Your instructions: Extract, from the listing that follows, each line containing the word "설치본에서".

The input:
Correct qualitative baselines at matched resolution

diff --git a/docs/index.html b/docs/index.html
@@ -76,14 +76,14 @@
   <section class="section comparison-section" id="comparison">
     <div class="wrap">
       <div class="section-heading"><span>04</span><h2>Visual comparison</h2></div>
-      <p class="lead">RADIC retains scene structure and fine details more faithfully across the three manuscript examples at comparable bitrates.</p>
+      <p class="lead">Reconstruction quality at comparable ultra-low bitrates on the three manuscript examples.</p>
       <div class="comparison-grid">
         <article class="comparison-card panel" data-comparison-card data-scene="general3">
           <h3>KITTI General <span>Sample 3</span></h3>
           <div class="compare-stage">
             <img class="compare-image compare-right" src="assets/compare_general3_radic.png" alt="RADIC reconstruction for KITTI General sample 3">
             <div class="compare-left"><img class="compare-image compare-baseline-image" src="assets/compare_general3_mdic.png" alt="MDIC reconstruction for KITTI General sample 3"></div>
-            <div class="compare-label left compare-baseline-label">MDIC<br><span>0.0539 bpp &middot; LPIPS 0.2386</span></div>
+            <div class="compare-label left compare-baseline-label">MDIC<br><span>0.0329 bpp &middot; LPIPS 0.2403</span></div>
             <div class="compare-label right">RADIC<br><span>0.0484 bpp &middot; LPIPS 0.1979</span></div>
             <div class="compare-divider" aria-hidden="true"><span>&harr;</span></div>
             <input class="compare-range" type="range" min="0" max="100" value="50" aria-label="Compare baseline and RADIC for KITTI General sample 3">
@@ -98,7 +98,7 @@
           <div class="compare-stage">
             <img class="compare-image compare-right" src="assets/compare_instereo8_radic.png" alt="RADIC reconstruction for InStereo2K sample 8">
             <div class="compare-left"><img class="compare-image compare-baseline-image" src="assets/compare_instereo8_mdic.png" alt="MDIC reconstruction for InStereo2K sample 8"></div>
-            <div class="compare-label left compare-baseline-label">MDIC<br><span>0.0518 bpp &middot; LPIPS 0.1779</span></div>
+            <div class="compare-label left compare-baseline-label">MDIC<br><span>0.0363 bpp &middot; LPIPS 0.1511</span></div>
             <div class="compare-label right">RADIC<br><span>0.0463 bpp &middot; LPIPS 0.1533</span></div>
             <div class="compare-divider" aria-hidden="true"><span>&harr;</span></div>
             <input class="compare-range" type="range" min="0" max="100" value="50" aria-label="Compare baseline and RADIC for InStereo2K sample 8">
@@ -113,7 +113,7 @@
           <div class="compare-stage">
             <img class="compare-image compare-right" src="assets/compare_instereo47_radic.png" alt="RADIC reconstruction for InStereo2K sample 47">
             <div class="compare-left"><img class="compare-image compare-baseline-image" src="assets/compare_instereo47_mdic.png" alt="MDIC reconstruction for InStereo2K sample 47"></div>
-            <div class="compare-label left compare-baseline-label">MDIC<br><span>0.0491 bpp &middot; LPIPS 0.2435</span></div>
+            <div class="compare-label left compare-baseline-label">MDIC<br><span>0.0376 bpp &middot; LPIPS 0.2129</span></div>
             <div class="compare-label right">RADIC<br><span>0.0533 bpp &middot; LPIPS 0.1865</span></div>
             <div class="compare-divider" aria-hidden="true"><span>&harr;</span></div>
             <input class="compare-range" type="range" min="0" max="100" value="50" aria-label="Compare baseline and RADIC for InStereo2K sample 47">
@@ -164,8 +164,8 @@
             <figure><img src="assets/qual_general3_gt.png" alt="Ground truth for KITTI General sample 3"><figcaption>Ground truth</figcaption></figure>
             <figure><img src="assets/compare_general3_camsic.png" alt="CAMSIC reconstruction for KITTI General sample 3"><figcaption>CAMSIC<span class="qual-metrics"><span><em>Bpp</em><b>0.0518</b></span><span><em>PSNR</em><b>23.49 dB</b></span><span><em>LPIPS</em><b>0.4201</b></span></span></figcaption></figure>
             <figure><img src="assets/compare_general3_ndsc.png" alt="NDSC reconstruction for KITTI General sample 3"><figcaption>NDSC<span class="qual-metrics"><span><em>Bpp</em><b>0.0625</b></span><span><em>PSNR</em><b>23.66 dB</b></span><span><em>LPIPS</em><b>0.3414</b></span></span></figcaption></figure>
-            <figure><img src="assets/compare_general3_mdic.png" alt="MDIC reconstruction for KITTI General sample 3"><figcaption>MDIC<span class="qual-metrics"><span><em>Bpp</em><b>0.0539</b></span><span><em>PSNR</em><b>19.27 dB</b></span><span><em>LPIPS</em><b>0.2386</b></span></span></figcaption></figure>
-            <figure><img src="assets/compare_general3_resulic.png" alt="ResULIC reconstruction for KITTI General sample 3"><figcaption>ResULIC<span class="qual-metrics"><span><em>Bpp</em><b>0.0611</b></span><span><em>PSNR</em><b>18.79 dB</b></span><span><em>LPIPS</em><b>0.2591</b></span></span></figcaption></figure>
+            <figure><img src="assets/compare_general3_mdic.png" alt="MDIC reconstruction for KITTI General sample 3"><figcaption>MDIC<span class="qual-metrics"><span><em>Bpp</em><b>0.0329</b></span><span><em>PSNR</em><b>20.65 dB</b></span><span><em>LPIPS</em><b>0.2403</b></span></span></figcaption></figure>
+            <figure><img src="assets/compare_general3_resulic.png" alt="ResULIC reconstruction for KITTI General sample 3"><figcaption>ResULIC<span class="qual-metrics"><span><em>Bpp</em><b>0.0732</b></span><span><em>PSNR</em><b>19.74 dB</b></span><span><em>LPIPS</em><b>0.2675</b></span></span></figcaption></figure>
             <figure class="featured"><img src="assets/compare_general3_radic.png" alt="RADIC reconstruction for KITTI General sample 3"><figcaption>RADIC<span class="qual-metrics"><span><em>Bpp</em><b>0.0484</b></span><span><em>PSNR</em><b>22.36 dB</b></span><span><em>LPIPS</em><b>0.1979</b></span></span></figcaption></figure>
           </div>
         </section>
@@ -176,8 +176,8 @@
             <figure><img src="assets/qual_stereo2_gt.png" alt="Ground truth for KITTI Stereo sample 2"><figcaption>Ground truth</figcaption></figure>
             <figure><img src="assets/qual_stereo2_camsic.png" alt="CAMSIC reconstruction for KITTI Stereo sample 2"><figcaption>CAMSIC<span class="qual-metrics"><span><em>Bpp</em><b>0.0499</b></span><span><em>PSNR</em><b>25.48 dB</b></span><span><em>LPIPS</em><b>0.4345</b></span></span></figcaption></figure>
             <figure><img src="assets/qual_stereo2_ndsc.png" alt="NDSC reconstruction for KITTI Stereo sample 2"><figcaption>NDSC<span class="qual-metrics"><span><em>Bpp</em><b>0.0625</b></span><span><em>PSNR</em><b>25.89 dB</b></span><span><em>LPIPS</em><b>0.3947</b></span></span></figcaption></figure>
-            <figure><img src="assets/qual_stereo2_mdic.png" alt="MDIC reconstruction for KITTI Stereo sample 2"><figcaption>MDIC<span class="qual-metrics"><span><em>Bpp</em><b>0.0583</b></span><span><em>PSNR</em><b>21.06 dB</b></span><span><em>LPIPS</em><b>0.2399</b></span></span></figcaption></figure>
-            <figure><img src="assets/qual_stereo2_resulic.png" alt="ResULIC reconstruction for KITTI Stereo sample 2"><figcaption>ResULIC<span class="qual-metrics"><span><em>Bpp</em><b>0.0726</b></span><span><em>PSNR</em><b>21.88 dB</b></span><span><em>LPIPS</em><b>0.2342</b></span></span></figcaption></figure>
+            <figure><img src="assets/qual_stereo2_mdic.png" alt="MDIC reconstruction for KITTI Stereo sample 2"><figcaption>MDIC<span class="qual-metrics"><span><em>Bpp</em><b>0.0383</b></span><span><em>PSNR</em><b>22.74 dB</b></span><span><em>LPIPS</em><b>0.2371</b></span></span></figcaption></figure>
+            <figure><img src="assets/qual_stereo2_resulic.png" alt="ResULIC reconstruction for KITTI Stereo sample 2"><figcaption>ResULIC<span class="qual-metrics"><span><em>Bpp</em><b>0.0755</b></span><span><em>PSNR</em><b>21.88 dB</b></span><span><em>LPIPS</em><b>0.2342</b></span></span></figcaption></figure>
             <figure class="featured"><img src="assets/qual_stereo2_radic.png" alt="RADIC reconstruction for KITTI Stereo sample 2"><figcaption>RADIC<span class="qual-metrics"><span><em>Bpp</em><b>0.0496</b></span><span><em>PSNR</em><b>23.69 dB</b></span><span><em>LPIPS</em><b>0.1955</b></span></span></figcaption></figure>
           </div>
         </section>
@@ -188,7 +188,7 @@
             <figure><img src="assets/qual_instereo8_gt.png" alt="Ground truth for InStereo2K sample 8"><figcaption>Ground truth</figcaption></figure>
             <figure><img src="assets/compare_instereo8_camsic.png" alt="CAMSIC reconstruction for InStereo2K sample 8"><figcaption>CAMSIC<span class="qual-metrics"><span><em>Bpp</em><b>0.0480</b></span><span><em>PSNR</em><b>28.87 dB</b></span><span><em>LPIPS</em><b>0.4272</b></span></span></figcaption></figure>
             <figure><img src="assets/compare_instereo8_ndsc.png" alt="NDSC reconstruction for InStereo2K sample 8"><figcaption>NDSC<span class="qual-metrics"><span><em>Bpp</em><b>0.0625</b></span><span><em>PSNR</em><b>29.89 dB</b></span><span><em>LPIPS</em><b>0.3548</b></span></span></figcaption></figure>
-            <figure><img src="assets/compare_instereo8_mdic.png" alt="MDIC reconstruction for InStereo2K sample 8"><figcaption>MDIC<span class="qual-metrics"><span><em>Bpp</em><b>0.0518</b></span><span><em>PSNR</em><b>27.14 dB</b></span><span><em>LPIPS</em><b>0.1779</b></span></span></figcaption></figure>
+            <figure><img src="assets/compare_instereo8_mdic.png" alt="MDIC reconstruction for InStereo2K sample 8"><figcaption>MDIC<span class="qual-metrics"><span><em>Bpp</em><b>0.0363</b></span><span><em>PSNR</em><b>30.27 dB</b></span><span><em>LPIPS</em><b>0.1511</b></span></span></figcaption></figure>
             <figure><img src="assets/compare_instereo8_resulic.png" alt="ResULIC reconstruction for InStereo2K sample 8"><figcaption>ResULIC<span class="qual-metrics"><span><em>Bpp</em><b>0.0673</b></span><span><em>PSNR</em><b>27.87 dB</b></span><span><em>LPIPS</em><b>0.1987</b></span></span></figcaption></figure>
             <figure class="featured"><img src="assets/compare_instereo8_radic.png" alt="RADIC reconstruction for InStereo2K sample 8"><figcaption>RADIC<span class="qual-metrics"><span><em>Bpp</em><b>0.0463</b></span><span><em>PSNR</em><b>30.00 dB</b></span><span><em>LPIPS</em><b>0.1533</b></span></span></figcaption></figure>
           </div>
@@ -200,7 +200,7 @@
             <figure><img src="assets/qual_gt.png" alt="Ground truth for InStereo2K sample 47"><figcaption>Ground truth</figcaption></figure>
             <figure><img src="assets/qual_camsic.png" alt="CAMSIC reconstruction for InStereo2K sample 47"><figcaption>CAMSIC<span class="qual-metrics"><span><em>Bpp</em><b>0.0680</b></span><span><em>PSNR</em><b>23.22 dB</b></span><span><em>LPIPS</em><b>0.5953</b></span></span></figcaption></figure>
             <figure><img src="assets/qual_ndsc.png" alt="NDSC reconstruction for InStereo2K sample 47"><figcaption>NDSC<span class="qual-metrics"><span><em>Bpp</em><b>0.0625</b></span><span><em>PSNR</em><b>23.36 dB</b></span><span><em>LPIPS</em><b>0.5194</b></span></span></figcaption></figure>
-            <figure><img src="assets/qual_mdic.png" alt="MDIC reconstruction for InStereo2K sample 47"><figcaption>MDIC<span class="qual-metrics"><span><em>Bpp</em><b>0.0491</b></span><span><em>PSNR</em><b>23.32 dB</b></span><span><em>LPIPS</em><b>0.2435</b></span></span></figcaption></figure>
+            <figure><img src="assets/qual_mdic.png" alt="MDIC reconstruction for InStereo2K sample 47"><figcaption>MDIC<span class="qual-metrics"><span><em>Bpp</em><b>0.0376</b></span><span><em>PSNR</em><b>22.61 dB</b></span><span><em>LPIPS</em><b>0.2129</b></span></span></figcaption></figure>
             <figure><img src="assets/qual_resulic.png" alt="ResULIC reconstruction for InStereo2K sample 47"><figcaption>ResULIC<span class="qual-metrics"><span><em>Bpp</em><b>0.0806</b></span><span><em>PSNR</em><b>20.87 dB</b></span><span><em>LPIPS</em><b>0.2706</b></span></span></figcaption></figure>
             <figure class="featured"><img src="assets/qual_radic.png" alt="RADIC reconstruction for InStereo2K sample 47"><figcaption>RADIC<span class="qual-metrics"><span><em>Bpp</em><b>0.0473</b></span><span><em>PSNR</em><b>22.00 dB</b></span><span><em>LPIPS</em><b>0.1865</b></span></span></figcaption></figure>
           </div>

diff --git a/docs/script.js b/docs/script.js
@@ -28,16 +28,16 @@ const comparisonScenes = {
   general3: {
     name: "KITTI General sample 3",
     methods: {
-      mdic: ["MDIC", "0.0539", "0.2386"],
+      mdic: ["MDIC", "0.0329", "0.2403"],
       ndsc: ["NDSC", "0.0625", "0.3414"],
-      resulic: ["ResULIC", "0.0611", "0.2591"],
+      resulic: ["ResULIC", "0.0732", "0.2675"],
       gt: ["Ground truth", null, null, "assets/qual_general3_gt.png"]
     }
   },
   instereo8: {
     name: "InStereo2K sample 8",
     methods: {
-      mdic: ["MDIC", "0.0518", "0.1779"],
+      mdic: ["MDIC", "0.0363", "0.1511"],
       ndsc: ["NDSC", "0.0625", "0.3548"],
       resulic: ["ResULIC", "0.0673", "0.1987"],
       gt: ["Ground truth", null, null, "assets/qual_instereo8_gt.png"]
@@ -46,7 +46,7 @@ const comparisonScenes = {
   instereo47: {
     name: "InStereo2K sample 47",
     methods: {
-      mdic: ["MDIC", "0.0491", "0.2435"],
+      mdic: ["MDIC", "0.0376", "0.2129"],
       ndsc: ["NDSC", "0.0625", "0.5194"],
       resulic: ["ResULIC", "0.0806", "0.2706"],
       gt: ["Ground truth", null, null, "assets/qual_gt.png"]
* * *
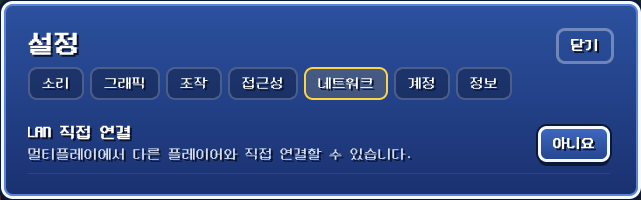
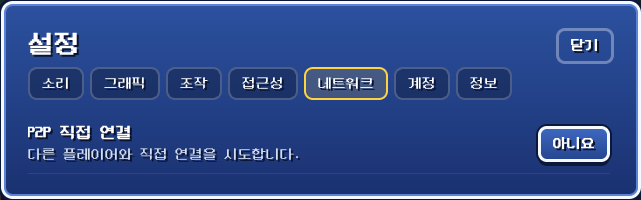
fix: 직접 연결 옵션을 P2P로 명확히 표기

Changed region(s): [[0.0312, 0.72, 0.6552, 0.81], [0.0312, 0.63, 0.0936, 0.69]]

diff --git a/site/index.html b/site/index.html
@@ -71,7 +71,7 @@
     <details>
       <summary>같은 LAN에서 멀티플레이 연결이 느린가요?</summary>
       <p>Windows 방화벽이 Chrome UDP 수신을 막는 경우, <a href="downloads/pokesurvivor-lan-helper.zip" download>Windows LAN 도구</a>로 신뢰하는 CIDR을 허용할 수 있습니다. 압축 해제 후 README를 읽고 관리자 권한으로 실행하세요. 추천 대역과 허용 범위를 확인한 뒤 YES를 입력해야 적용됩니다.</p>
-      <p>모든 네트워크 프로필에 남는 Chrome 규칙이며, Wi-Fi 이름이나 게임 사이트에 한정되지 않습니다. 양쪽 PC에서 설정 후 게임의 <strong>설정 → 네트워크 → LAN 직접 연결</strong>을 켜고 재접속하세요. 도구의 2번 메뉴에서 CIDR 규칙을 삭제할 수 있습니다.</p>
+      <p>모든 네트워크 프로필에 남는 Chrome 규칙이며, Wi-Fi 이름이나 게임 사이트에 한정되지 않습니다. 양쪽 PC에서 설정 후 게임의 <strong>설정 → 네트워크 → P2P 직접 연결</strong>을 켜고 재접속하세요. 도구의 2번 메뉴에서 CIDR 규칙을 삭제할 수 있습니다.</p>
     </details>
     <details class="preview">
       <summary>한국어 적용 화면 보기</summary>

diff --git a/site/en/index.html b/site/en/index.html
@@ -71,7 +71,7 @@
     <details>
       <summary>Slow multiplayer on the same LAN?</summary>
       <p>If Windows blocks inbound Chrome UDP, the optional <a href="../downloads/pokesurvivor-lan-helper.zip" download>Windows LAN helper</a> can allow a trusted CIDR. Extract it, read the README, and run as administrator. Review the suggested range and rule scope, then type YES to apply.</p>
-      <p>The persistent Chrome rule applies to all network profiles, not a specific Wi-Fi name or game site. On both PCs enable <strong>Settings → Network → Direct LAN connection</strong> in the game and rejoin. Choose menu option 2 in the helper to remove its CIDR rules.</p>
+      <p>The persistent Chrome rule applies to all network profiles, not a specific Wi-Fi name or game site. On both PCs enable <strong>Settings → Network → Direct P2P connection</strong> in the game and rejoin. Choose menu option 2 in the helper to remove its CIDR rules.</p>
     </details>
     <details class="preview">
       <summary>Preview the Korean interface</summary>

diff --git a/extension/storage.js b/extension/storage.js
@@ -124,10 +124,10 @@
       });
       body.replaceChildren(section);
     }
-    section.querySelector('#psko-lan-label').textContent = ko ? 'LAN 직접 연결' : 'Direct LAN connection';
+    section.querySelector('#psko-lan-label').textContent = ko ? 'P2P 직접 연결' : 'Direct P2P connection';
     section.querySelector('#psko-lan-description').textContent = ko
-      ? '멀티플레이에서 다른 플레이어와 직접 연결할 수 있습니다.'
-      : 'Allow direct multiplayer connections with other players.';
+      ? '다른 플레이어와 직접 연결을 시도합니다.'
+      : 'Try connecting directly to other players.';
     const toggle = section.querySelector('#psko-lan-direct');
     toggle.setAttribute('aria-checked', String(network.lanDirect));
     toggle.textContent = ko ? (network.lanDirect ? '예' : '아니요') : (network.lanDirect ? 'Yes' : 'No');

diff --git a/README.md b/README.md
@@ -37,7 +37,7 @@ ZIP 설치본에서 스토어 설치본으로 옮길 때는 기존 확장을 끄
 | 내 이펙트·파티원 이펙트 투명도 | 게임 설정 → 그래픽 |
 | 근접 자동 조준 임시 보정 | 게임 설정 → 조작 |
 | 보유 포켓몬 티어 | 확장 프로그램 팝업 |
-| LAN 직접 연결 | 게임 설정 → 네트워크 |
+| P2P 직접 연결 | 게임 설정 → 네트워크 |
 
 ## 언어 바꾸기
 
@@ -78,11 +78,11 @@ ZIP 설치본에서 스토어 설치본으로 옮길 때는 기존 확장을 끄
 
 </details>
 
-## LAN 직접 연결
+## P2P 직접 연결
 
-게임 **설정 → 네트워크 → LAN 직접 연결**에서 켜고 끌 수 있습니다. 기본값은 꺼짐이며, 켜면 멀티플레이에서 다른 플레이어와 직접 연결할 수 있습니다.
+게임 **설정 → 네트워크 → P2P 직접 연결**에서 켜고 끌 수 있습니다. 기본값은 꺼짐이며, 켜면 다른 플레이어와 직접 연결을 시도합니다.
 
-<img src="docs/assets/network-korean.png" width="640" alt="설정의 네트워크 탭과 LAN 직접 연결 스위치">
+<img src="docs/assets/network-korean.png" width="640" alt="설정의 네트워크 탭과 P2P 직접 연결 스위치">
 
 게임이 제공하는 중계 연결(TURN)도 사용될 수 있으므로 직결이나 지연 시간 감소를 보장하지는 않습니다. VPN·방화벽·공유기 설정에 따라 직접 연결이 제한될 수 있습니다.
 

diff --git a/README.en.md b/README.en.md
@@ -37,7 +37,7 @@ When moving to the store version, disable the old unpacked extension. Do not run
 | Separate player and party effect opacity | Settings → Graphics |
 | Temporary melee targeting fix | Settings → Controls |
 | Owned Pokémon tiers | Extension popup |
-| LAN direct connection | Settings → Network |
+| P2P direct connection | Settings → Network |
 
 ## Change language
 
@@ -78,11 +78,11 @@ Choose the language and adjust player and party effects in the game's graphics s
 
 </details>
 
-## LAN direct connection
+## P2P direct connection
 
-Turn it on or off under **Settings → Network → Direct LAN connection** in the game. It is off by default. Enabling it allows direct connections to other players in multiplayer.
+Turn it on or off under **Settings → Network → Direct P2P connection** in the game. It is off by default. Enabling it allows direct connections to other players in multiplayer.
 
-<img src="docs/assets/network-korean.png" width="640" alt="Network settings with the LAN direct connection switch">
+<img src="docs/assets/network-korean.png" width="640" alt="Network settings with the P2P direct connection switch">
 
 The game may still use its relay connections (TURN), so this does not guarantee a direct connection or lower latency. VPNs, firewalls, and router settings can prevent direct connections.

Response to this task:
@@ -37,7 +37,7 @@ ZIP 설치본에서 스토어 설치본으로 옮길 때는 기존 확장을 끄
@@ -78,11 +78,11 @@ ZIP 설치본에서 스토어 설치본으로 옮길 때는 기존 확장을 끄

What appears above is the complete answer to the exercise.